This episode is all about bitcoin. Will it be the currency of the future? Who’s trying to capitalise on the legal loopholes of cryptocurrencies? And is it possible to make mining them more green.
Blockchain technology is flourishing in an open-source environment, which raises the question of whether current intellectual property laws are the best tools to foster innovation.
Venezuela's Petro cryptocurrency is a clever way to raise money by getting around international sanctions against the country.
There’s no magic fix in sight for the amount of energy gobbled by cryptocurrency miners – but at least the method used is relatively secure.
North Korea's cyber army is closely controlled by the ruling regime – a key difference from other countries' cyberattack and espionage groups.
Crypto billionaires enjoy their Caribbean playground but poorer locals with little knowledge of the tech are excluded.
Bitcoin is being compared to tulips, but I researched tulip mania for years and found no evidence of mass bankruptcies or economic meltdown.
While sovereign governments need to develop coherent frameworks to regulate cryptocurrency, permanent solutions will be found through international co-operation.
Australian regulators face similar problems as their Australian counterparts in getting cryptocurrency platforms to regulate and prosecuting them when things go wrong.
Cryptocurrencies encompass a wide range of technologies, communities and uses. Not all of them are taken seriously.
Blockchain is now helping to bring much-needed transparency to the global tuna industry, which has been prone to corruption, human slavery and unsustainable fishing practices.
The odds are that we get through 2018 without war, mass capital flight, or a housing crash. But all the risks are medium probability, and the consequences could be dire.
Interest among financial institutions in bitcoin derivatives contracts highlights worrying reminders of the not-too-distant past.
National cryptocurrencies could make payments faster and prevent crime, but they come with their own risks.
Brexit, bots and jobs and bitcoin are set to dominate economics news in 2018.
The extra energy used to mine and transfer Bitcoins may simply be a price the currency has to pay for being secure and anonymous.
The Pirate Bay is among those accused of using customers' computers to mine cryptocurrency.
Here in the business and economy team at The Conversation, we love charts. This year we've made plenty of good ones with academics.
Using metaphors for cryptocurrencies helps people feel more familiar with the technology. But there's a downside – we expect it to work just like regular money.

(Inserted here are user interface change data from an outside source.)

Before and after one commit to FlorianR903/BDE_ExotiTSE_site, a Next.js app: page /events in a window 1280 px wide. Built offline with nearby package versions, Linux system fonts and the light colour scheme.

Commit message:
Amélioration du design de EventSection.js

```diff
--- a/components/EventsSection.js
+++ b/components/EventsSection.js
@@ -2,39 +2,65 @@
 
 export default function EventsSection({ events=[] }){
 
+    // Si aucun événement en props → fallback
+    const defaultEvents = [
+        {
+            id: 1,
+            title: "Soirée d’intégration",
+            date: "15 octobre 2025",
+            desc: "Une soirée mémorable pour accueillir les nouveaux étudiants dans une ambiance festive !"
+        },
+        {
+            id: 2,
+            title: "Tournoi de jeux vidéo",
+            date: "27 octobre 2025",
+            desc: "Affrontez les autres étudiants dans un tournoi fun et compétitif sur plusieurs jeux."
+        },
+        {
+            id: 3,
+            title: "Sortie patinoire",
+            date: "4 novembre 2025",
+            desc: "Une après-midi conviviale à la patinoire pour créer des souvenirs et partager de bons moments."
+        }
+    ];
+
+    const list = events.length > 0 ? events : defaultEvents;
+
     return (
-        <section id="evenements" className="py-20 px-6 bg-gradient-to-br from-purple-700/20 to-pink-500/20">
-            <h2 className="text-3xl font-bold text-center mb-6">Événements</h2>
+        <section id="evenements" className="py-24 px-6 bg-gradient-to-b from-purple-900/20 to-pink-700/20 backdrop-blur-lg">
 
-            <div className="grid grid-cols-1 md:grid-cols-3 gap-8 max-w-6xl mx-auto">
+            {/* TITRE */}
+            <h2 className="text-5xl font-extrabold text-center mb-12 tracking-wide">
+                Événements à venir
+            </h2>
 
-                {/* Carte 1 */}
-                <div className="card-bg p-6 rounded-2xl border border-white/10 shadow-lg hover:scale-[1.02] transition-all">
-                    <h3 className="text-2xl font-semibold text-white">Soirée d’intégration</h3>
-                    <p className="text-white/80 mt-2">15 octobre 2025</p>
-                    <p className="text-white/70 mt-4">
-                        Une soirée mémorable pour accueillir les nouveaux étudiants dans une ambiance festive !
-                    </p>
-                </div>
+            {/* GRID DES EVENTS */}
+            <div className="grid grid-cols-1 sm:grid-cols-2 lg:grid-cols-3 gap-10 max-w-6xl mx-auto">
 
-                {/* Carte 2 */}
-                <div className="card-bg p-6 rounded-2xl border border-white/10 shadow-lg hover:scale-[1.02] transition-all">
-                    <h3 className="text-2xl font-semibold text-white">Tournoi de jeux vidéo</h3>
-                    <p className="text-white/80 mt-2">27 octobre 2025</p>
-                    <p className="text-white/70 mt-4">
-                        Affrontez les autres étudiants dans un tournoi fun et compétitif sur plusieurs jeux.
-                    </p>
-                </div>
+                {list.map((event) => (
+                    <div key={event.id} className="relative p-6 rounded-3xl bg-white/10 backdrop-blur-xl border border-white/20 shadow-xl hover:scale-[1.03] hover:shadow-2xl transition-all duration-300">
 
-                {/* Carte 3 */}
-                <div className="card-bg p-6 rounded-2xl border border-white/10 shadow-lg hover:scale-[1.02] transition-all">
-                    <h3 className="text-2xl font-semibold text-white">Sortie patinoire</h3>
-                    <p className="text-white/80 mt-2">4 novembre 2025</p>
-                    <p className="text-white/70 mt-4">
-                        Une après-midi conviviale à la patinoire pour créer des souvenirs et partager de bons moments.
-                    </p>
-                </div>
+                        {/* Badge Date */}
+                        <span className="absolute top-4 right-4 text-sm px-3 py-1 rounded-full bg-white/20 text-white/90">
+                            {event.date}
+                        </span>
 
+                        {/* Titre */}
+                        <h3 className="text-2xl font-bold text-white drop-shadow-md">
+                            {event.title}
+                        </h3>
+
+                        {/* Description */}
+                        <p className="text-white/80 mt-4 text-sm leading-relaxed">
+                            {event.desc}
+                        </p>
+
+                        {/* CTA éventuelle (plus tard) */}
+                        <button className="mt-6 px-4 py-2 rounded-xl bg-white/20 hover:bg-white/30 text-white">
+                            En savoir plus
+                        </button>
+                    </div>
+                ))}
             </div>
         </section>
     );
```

If Bitcoin is a bubble, it will be because its price rises are too great and can't continue. If it isn't, it will be because the Bitcoin market is still expanding. We just don't know which one yet.